Industry observers note that the major confection competitors to Wm. Wrigley Jr. Co. will very quickly allocate exponentially higher marketing resources to their gum and mint brands now that Wrigley can dominate retailers' front-end shelf space with the addition of Kraft Foods' Altoids and Life Savers. And that domination, which an executive close to Hershey Foods pegged at a roughly 60%-plus share of the combined "refreshment" category, will be brought by those quaking competitors to the attention of the Federal Trade Commission.
"Hershey and Cadbury are certainly pointing out to the FTC the clout that this deal would give Wrigley," the executive said, adding, "It's not over `til the fat lady sings."
Retail analysts note that it's natural for competitors to make deals hard to close, since such efforts often extend the process period, during which companies are distracted.
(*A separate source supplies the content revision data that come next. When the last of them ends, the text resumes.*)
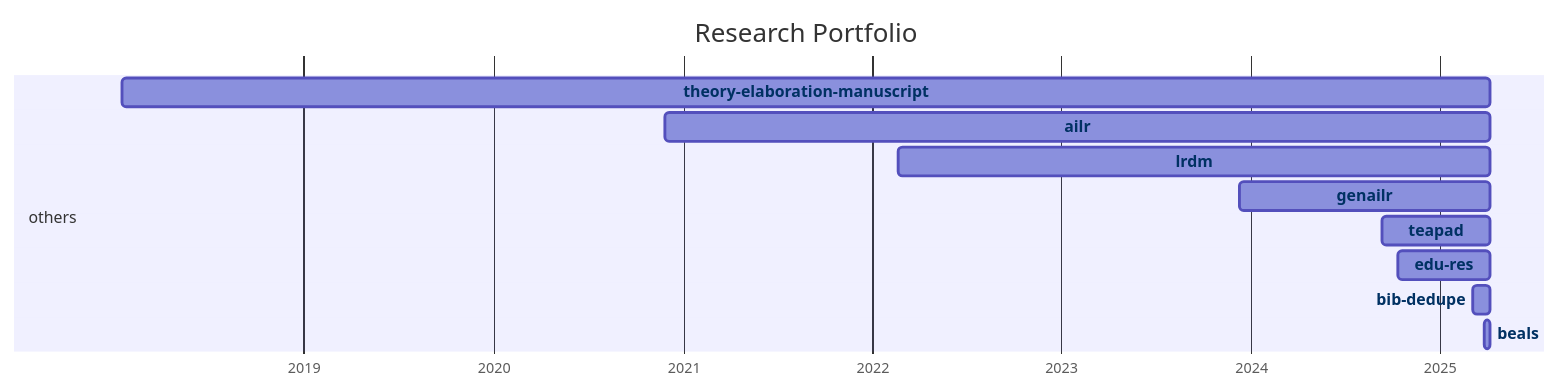
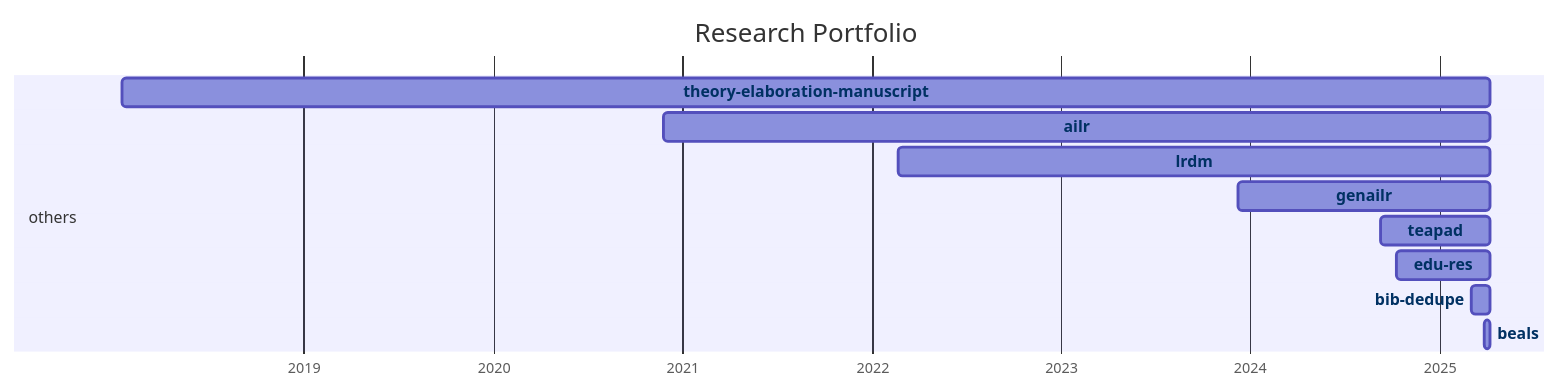
The diagram in docs/20-research/25-projects-gantt.md (digital-work-lab/handbook), drawn with Mermaid before and after one commit.

Commit message:
Update repository overview

````diff
--- a/docs/20-research/25-projects-gantt.md
+++ b/docs/20-research/25-projects-gantt.md
@@ -8,35 +8,35 @@
 ```mermaid
 ---
 displayMode: compact
 ---
 gantt
 title Research Portfolio
 dateFormat YYYY-MM-DD
 axisFormat %Y
 
     section work_practices
 
     section distributed_organizing
 
     section knowledge_synthesis
 
     section others
-        beals :beals, 2025-03-28, 2025-04-07
-        bib-dedupe :bib-dedupe, 2025-03-04, 2025-04-07
-        edu-res :edu-res, 2024-10-10, 2025-04-07
-        teapad :teapad, 2024-09-10, 2025-04-07
-        genailr :genailr, 2023-12-10, 2025-04-07
-        lrdm :lrdm, 2022-02-20, 2025-04-07
-        ailr :ailr, 2020-11-26, 2025-04-07
-        theory-elaboration-manuscript :theory-elaboration-manuscript, 2018-01-15, 2025-04-07
+        beals :beals, 2025-03-28, 2025-04-08
+        bib-dedupe :bib-dedupe, 2025-03-04, 2025-04-08
+        edu-res :edu-res, 2024-10-10, 2025-04-08
+        teapad :teapad, 2024-09-10, 2025-04-08
+        genailr :genailr, 2023-12-10, 2025-04-08
+        lrdm :lrdm, 2022-02-20, 2025-04-08
+        ailr :ailr, 2020-11-26, 2025-04-08
+        theory-elaboration-manuscript :theory-elaboration-manuscript, 2018-01-15, 2025-04-08
 
 
     click beals href "{{ site.baseurl }}/docs/20-research/25-projects/_repos/beals"
     click bib-dedupe href "{{ site.baseurl }}/docs/20-research/25-projects/_repos/bib-dedupe"
     click edu-res href "{{ site.baseurl }}/docs/20-research/25-projects/_repos/edu-res"
     click teapad href "{{ site.baseurl }}/docs/20-research/25-projects/_repos/teapad"
     click genailr href "{{ site.baseurl }}/docs/20-research/25-projects/_repos/genailr"
     click lrdm href "{{ site.baseurl }}/docs/20-research/25-projects/_repos/lrdm"
     click ailr href "{{ site.baseurl }}/docs/20-research/25-projects/_repos/ailr"
     click theory-elaboration-manuscript href "{{ site.baseurl }}/docs/20-research/25-projects/_repos/theory-elaboration-manuscript"
 ```
````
Kraft has said it expects the deal to close in mid-2005.
Marla Sims, associate analyst at Sanford Bernstein, said that "When Wrigley is focused on integrating [the Kraft brands] they'll be less focused on growth, which will provide Cadbury the opportunity to put their foot on the accelerator in terms of marketing spend and take share from Wrigley."
Cadbury, Ms. Sims said, vowed to increase marketing spending for the Adams brands it acquired last April-including Trident and Dentyne gum-by at least 10% following Pfizer's longtime under-investment in the brands. TNS Media Intelligence/CMR shows Cadbury's 2003 measured media spending on gum actually trailed the 2002 outlay for the brands-$57.6 million vs. $66 million.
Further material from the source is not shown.